"Every review committee that I've been on has been strictly "editorial" and thus not involved in the marketing machine," Miller said. "That said, even from a purely editorial perspective, I also want events I'm working on to appeal to a large audience: so speakers, practitioners, and attendees all get as much as possible from the event.
"In that respect editorial and marketing are aligned: we want the agenda to be interesting enough that it's worth the time and attention for decision makers and leaders, as well as earning tech cred from seasoned professionals, and drawing interest from newcomers."
Eng believes conferences should take it a step further and be willing to say no to the marketing team of a sponsor if they aren't aligned with the goals of a conference.
"This is an easy thing for me to say as somebody who doesn't have to balance the conference budget, but the more you give sponsors the ability to control or influence your program, the more you'll find it dilutive to your identity over the long term," he said.
Eng believes that there is a solid challenge to the premise that bigger names guarantee more lead generation.
"Put together a strong program year over year, and you'll fill the seats."
Unfortunately, according to Eng, some of the larger conferences will override their program committees to accept certain speakers employed by a major sponsor, even if the committee didn't feel the talk was strong enough on its own merits. He said this is something he's experienced personally, as well as heard from others on review boards.
Miller's main concern about some of the perceived imbalance around security conferences is that some tactics may scare away up-and-coming speakers who have a lot to say, and need the experience to build gravitas to eventually get to a bigger stage, and more importantly, do more in their day jobs to empower practitioners of defense.
As a matter of fact, that was recently a hot-button issue in the security community on social media after a member of the Black Hat U.S. review board suggested that submitters really think about if their submission is "blackhat quality" [stet]. This drew strong community reaction, however Katie Moussouris, founder and CTO of Luta Security said it best:

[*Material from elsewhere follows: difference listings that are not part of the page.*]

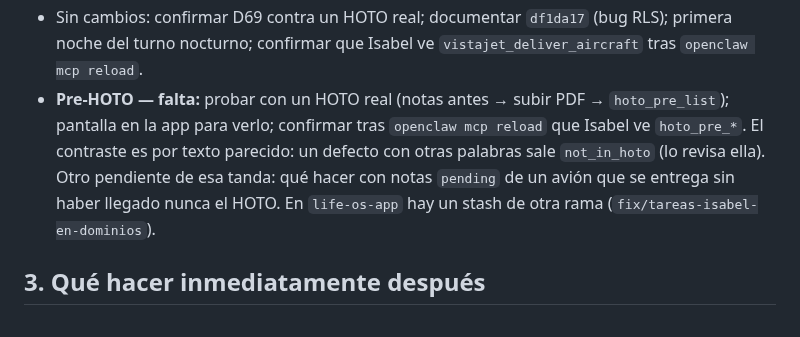
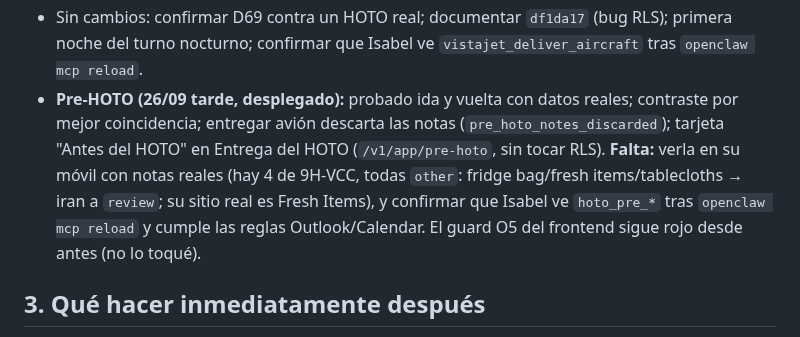
Before and after one commit to Elena2797/ElenaOS, a Markdown page: docs/NEXT_SESSION.md, the part around the change. Rendered like a GitHub page.

Commit message:
docs: pre-HOTO desplegado, pendientes

```diff
--- a/docs/NEXT_SESSION.md
+++ b/docs/NEXT_SESSION.md
@@ -33,7 +33,7 @@ Estado: conocimiento vigente
 - **Feedbacks (`eee62a6`):** confirmar el "último aviso" del vuelo y, al recibir avión nuevo, el del avión; falta integrar el horario (CrewScheduler) y la pregunta "¿recibiste el avión hoy?".
 - **Correos:** vigilar los Telegram de Outlook (`09253d4`) y ajustar `outlookTriage.js`. Los resúmenes de Gmail del coach viven en `isabel-gateway/ensure-coach-crons.mjs` (a Claude le bloquea escribir en el Gateway; lo lanza ella).
 - Sin cambios: confirmar D69 contra un HOTO real; documentar `df1da17` (bug RLS); primera noche del turno nocturno; confirmar que Isabel ve `vistajet_deliver_aircraft` tras `openclaw mcp reload`.
-- **Pre-HOTO — falta:** probar con un HOTO real (notas antes → subir PDF → `hoto_pre_list`); pantalla en la app para verlo; confirmar tras `openclaw mcp reload` que Isabel ve `hoto_pre_*`. El contraste es por texto parecido: un defecto con otras palabras sale `not_in_hoto` (lo revisa ella). Otro pendiente de esa tanda: qué hacer con notas `pending` de un avión que se entrega sin haber llegado nunca el HOTO. En `life-os-app` hay un stash de otra rama (`fix/tareas-isabel-en-dominios`).
+- **Pre-HOTO (26/09 tarde, desplegado):** probado ida y vuelta con datos reales; contraste por mejor coincidencia; entregar avión descarta las notas (`pre_hoto_notes_discarded`); tarjeta "Antes del HOTO" en Entrega del HOTO (`/v1/app/pre-hoto`, sin tocar RLS). **Falta:** verla en su móvil con notas reales (hay 4 de 9H-VCC, todas `other`: fridge bag/fresh items/tablecloths → iran a `review`; su sitio real es Fresh Items), y confirmar que Isabel ve `hoto_pre_*` tras `openclaw mcp reload` y cumple las reglas Outlook/Calendar. El guard O5 del frontend sigue rojo desde antes (no lo toqué).
 
 ## 3. Qué hacer inmediatamente después
 
```
Also changed, not shown: docs/CURRENT_STATE.md (+1 -1 lines).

"If the question is: should I submit a proposal for a talk to event X? The answer is always yes," Miller said. "Don't psych yourself out."
In terms of choosing what to attend or submit to, Eng says he gives his team at Veracode a lot of leeway, since everyone is interested in different topics. His only rule is to consider the value.
"What I aim for, more broadly, is balance," he said. "By engaging with a diverse set of practitioners from different worlds, so to speak, it makes us well-rounded as a team."
Eng also suggests asking the conference organizers how they plan to increase diversity, and whether it is even important to them.
"The biggest for me, is not just the fact that we see the same speakers over and over, but on top of that, many of them aren't even practitioners," Eng said. "You have some people who speak very eloquently and invent clever sound bites, but haven't actually done the thing they're talking about in years (or ever!). It's fine to have a grand vision, but it's frustrating to listen to somebody who's disconnected from the real work being done."
In the end, both Miller and Eng agree that the hardest challenge of any conference, in terms of attracting both speakers and learners, is creating an identity. After creating that identity, the next hardest thing is determining the submissions that provide the most value, especially when many people submit the same topics.
"This is the one area you introduce a lot of uncertainty with a completely blind review process - you reduce bias (good!), but you also have no idea how capable or qualified the speaker is (scary!)," Eng said. "But that's a risk you have to take if one of your goals is to find great new speakers.
"We were all first-time speakers once."